What you should do:
Reproduce all the entries, matching the original word for word.

Data extract:
━━━━━━━━━━━━━━━━━━━━

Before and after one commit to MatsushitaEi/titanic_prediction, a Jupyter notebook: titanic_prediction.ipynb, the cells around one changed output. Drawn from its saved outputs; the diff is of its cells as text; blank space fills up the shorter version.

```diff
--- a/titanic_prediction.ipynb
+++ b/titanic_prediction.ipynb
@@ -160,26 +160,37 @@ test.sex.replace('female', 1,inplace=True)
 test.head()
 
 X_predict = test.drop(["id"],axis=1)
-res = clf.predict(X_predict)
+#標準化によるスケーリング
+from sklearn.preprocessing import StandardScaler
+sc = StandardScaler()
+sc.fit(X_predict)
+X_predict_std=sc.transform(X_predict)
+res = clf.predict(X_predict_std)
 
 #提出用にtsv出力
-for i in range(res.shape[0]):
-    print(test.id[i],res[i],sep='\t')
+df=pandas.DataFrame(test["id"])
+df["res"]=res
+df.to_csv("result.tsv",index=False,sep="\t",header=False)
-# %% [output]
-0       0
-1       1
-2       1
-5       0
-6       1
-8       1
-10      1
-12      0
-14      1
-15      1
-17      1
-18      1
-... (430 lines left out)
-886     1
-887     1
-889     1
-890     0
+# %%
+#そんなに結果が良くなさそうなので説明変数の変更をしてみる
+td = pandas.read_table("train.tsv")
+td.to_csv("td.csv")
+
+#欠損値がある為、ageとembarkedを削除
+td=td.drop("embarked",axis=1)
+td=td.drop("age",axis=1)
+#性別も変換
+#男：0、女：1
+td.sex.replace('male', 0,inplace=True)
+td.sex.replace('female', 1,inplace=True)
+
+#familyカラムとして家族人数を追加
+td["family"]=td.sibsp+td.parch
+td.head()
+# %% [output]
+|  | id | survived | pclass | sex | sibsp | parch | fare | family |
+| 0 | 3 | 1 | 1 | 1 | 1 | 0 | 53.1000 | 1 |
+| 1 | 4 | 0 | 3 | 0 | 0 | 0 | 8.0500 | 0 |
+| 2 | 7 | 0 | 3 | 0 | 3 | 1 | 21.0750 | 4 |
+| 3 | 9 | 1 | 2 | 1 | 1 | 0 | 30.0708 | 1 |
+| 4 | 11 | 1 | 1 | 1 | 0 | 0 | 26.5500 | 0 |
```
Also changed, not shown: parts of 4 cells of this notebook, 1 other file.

━━━━━━━━━━━━━━━━━━━━

Exercise output:
Before and after one commit to MatsushitaEi/titanic_prediction, a Jupyter notebook: titanic_prediction.ipynb, the cells around one changed output. Drawn from its saved outputs; the diff is of its cells as text; blank space fills up the shorter version.

```diff
--- a/titanic_prediction.ipynb
+++ b/titanic_prediction.ipynb
@@ -160,26 +160,37 @@ test.sex.replace('female', 1,inplace=True)
 test.head()
 
 X_predict = test.drop(["id"],axis=1)
-res = clf.predict(X_predict)
+#標準化によるスケーリング
+from sklearn.preprocessing import StandardScaler
+sc = StandardScaler()
+sc.fit(X_predict)
+X_predict_std=sc.transform(X_predict)
+res = clf.predict(X_predict_std)
 
 #提出用にtsv出力
-for i in range(res.shape[0]):
-    print(test.id[i],res[i],sep='\t')
+df=pandas.DataFrame(test["id"])
+df["res"]=res
+df.to_csv("result.tsv",index=False,sep="\t",header=False)
-# %% [output]
-0       0
-1       1
-2       1
-5       0
-6       1
-8       1
-10      1
-12      0
-14      1
-15      1
-17      1
-18      1
-... (430 lines left out)
-886     1
-887     1
-889     1
-890     0
+# %%
+#そんなに結果が良くなさそうなので説明変数の変更をしてみる
+td = pandas.read_table("train.tsv")
+td.to_csv("td.csv")
+
+#欠損値がある為、ageとembarkedを削除
+td=td.drop("embarked",axis=1)
+td=td.drop("age",axis=1)
+#性別も変換
+#男：0、女：1
+td.sex.replace('male', 0,inplace=True)
+td.sex.replace('female', 1,inplace=True)
+
+#familyカラムとして家族人数を追加
+td["family"]=td.sibsp+td.parch
+td.head()
+# %% [output]
+|  | id | survived | pclass | sex | sibsp | parch | fare | family |
+| 0 | 3 | 1 | 1 | 1 | 1 | 0 | 53.1000 | 1 |
+| 1 | 4 | 0 | 3 | 0 | 0 | 0 | 8.0500 | 0 |
+| 2 | 7 | 0 | 3 | 0 | 3 | 1 | 21.0750 | 4 |
+| 3 | 9 | 1 | 2 | 1 | 1 | 0 | 30.0708 | 1 |
+| 4 | 11 | 1 | 1 | 1 | 0 | 0 | 26.5500 | 0 |
```
Also changed, not shown: parts of 4 cells of this notebook, 1 other file.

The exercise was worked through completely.